AIM OF THE TASK | Without a single alteration, write the listing out again.

MATERIAL FOR THIS EXERCISE |
▽
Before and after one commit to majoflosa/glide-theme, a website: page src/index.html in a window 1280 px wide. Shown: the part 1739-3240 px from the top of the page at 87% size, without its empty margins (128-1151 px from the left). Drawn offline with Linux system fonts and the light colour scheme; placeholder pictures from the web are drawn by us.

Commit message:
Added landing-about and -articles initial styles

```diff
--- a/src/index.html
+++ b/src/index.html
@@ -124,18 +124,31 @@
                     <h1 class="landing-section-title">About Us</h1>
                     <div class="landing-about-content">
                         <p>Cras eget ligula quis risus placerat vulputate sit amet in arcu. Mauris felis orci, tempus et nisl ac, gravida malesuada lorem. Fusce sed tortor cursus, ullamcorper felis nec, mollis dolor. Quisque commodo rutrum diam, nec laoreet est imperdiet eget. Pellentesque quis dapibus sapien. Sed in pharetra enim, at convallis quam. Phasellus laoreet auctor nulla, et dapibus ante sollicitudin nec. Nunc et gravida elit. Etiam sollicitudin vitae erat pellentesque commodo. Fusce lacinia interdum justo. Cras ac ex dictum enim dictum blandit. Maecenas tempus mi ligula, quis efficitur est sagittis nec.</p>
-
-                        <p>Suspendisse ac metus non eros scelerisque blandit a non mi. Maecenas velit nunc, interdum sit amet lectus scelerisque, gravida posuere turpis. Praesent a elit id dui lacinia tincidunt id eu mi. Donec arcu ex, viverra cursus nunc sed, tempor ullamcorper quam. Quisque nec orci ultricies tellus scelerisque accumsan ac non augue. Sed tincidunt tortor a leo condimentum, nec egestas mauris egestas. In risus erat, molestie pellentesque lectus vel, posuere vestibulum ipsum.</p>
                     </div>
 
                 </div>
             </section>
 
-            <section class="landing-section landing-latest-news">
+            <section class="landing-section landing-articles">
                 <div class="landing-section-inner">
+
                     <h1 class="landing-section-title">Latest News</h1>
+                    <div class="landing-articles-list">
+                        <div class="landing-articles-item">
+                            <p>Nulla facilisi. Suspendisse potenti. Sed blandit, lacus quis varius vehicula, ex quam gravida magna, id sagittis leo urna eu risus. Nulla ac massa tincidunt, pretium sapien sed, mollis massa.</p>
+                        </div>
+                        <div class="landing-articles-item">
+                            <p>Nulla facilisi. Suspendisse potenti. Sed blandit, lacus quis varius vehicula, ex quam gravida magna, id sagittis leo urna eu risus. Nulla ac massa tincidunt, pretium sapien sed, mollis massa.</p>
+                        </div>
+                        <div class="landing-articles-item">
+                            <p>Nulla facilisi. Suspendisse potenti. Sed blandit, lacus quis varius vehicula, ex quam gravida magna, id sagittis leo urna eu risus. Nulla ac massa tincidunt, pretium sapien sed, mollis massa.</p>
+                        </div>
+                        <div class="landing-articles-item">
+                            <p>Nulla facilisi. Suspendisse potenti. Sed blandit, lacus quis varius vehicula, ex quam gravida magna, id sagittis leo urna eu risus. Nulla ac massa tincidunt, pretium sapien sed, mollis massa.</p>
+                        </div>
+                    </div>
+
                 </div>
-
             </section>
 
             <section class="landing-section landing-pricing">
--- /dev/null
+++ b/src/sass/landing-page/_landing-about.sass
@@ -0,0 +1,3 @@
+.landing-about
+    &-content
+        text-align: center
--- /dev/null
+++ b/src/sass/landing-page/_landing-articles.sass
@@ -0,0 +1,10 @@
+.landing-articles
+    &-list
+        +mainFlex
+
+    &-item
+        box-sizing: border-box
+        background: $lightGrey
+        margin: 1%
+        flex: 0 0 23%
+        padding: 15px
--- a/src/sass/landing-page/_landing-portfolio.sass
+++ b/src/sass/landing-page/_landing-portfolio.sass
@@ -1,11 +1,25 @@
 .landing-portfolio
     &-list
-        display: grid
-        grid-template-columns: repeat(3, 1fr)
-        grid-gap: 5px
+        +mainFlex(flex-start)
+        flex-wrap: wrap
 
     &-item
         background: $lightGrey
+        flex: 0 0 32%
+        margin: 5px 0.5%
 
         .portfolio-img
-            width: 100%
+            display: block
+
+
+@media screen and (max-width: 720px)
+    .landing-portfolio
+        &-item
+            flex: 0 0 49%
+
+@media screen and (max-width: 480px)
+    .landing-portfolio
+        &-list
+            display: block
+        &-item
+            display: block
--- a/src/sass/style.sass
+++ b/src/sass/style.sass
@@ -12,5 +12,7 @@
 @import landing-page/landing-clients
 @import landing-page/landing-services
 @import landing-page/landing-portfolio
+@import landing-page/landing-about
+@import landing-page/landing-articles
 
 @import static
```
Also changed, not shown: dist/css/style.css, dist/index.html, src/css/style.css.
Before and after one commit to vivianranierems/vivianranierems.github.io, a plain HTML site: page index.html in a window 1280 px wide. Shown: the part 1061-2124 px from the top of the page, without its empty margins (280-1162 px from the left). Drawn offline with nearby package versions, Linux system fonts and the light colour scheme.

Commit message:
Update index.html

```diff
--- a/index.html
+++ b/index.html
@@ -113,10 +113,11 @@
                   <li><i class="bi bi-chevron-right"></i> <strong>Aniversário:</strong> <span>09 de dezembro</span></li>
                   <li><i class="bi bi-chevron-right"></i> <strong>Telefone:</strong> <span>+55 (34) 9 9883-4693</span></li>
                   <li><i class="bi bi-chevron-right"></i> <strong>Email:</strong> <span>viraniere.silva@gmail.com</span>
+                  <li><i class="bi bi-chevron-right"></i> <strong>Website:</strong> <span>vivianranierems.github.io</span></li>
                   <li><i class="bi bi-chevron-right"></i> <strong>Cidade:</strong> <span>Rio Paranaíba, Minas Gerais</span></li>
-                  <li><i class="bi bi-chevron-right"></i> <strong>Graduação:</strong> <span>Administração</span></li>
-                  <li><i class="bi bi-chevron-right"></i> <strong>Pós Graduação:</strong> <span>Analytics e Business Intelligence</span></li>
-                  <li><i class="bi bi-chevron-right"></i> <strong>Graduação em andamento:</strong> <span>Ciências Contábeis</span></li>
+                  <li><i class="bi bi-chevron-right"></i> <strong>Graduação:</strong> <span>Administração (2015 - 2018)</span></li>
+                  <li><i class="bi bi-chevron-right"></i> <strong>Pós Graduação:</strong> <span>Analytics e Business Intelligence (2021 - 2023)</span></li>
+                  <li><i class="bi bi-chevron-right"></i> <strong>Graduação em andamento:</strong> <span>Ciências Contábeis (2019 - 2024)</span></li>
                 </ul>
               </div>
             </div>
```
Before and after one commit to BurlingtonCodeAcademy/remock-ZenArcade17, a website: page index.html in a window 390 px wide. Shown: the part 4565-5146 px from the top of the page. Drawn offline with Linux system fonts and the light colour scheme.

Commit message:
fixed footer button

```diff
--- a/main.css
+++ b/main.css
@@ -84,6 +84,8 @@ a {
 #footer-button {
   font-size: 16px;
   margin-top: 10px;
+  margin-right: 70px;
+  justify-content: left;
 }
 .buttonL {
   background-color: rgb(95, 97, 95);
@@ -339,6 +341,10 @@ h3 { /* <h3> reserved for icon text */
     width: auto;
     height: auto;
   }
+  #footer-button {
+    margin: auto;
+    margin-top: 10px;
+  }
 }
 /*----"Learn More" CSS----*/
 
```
△
RESULT OF THE EXERCISE |
Before and after one commit to majoflosa/glide-theme, a website: page src/index.html in a window 1280 px wide. Shown: the part 1739-3240 px from the top of the page at 87% size, without its empty margins (128-1151 px from the left). Drawn offline with Linux system fonts and the light colour scheme; placeholder pictures from the web are drawn by us.

Commit message:
Added landing-about and -articles initial styles

```diff
--- a/src/index.html
+++ b/src/index.html
@@ -124,18 +124,31 @@
                     <h1 class="landing-section-title">About Us</h1>
                     <div class="landing-about-content">
                         <p>Cras eget ligula quis risus placerat vulputate sit amet in arcu. Mauris felis orci, tempus et nisl ac, gravida malesuada lorem. Fusce sed tortor cursus, ullamcorper felis nec, mollis dolor. Quisque commodo rutrum diam, nec laoreet est imperdiet eget. Pellentesque quis dapibus sapien. Sed in pharetra enim, at convallis quam. Phasellus laoreet auctor nulla, et dapibus ante sollicitudin nec. Nunc et gravida elit. Etiam sollicitudin vitae erat pellentesque commodo. Fusce lacinia interdum justo. Cras ac ex dictum enim dictum blandit. Maecenas tempus mi ligula, quis efficitur est sagittis nec.</p>
-
-                        <p>Suspendisse ac metus non eros scelerisque blandit a non mi. Maecenas velit nunc, interdum sit amet lectus scelerisque, gravida posuere turpis. Praesent a elit id dui lacinia tincidunt id eu mi. Donec arcu ex, viverra cursus nunc sed, tempor ullamcorper quam. Quisque nec orci ultricies tellus scelerisque accumsan ac non augue. Sed tincidunt tortor a leo condimentum, nec egestas mauris egestas. In risus erat, molestie pellentesque lectus vel, posuere vestibulum ipsum.</p>
                     </div>
 
                 </div>
             </section>
 
-            <section class="landing-section landing-latest-news">
+            <section class="landing-section landing-articles">
                 <div class="landing-section-inner">
+
                     <h1 class="landing-section-title">Latest News</h1>
+                    <div class="landing-articles-list">
+                        <div class="landing-articles-item">
+                            <p>Nulla facilisi. Suspendisse potenti. Sed blandit, lacus quis varius vehicula, ex quam gravida magna, id sagittis leo urna eu risus. Nulla ac massa tincidunt, pretium sapien sed, mollis massa.</p>
+                        </div>
+                        <div class="landing-articles-item">
+                            <p>Nulla facilisi. Suspendisse potenti. Sed blandit, lacus quis varius vehicula, ex quam gravida magna, id sagittis leo urna eu risus. Nulla ac massa tincidunt, pretium sapien sed, mollis massa.</p>
+                        </div>
+                        <div class="landing-articles-item">
+                            <p>Nulla facilisi. Suspendisse potenti. Sed blandit, lacus quis varius vehicula, ex quam gravida magna, id sagittis leo urna eu risus. Nulla ac massa tincidunt, pretium sapien sed, mollis massa.</p>
+                        </div>
+                        <div class="landing-articles-item">
+                            <p>Nulla facilisi. Suspendisse potenti. Sed blandit, lacus quis varius vehicula, ex quam gravida magna, id sagittis leo urna eu risus. Nulla ac massa tincidunt, pretium sapien sed, mollis massa.</p>
+                        </div>
+                    </div>
+
                 </div>
-
             </section>
 
             <section class="landing-section landing-pricing">
--- /dev/null
+++ b/src/sass/landing-page/_landing-about.sass
@@ -0,0 +1,3 @@
+.landing-about
+    &-content
+        text-align: center
--- /dev/null
+++ b/src/sass/landing-page/_landing-articles.sass
@@ -0,0 +1,10 @@
+.landing-articles
+    &-list
+        +mainFlex
+
+    &-item
+        box-sizing: border-box
+        background: $lightGrey
+        margin: 1%
+        flex: 0 0 23%
+        padding: 15px
--- a/src/sass/landing-page/_landing-portfolio.sass
+++ b/src/sass/landing-page/_landing-portfolio.sass
@@ -1,11 +1,25 @@
 .landing-portfolio
     &-list
-        display: grid
-        grid-template-columns: repeat(3, 1fr)
-        grid-gap: 5px
+        +mainFlex(flex-start)
+        flex-wrap: wrap
 
     &-item
         background: $lightGrey
+        flex: 0 0 32%
+        margin: 5px 0.5%
 
         .portfolio-img
-            width: 100%
+            display: block
+
+
+@media screen and (max-width: 720px)
+    .landing-portfolio
+        &-item
+            flex: 0 0 49%
+
+@media screen and (max-width: 480px)
+    .landing-portfolio
+        &-list
+            display: block
+        &-item
+            display: block
--- a/src/sass/style.sass
+++ b/src/sass/style.sass
@@ -12,5 +12,7 @@
 @import landing-page/landing-clients
 @import landing-page/landing-services
 @import landing-page/landing-portfolio
+@import landing-page/landing-about
+@import landing-page/landing-articles
 
 @import static
```
Also changed, not shown: dist/css/style.css, dist/index.html, src/css/style.css.
Before and after one commit to vivianranierems/vivianranierems.github.io, a plain HTML site: page index.html in a window 1280 px wide. Shown: the part 1061-2124 px from the top of the page, without its empty margins (280-1162 px from the left). Drawn offline with nearby package versions, Linux system fonts and the light colour scheme.

Commit message:
Update index.html

```diff
--- a/index.html
+++ b/index.html
@@ -113,10 +113,11 @@
                   <li><i class="bi bi-chevron-right"></i> <strong>Aniversário:</strong> <span>09 de dezembro</span></li>
                   <li><i class="bi bi-chevron-right"></i> <strong>Telefone:</strong> <span>+55 (34) 9 9883-4693</span></li>
                   <li><i class="bi bi-chevron-right"></i> <strong>Email:</strong> <span>viraniere.silva@gmail.com</span>
+                  <li><i class="bi bi-chevron-right"></i> <strong>Website:</strong> <span>vivianranierems.github.io</span></li>
                   <li><i class="bi bi-chevron-right"></i> <strong>Cidade:</strong> <span>Rio Paranaíba, Minas Gerais</span></li>
-                  <li><i class="bi bi-chevron-right"></i> <strong>Graduação:</strong> <span>Administração</span></li>
-                  <li><i class="bi bi-chevron-right"></i> <strong>Pós Graduação:</strong> <span>Analytics e Business Intelligence</span></li>
-                  <li><i class="bi bi-chevron-right"></i> <strong>Graduação em andamento:</strong> <span>Ciências Contábeis</span></li>
+                  <li><i class="bi bi-chevron-right"></i> <strong>Graduação:</strong> <span>Administração (2015 - 2018)</span></li>
+                  <li><i class="bi bi-chevron-right"></i> <strong>Pós Graduação:</strong> <span>Analytics e Business Intelligence (2021 - 2023)</span></li>
+                  <li><i class="bi bi-chevron-right"></i> <strong>Graduação em andamento:</strong> <span>Ciências Contábeis (2019 - 2024)</span></li>
                 </ul>
               </div>
             </div>
```
Before and after one commit to BurlingtonCodeAcademy/remock-ZenArcade17, a website: page index.html in a window 390 px wide. Shown: the part 4565-5146 px from the top of the page. Drawn offline with Linux system fonts and the light colour scheme.

Commit message:
fixed footer button

```diff
--- a/main.css
+++ b/main.css
@@ -84,6 +84,8 @@ a {
 #footer-button {
   font-size: 16px;
   margin-top: 10px;
+  margin-right: 70px;
+  justify-content: left;
 }
 .buttonL {
   background-color: rgb(95, 97, 95);
@@ -339,6 +341,10 @@ h3 { /* <h3> reserved for icon text */
     width: auto;
     height: auto;
   }
+  #footer-button {
+    margin: auto;
+    margin-top: 10px;
+  }
 }
 /*----"Learn More" CSS----*/
 
```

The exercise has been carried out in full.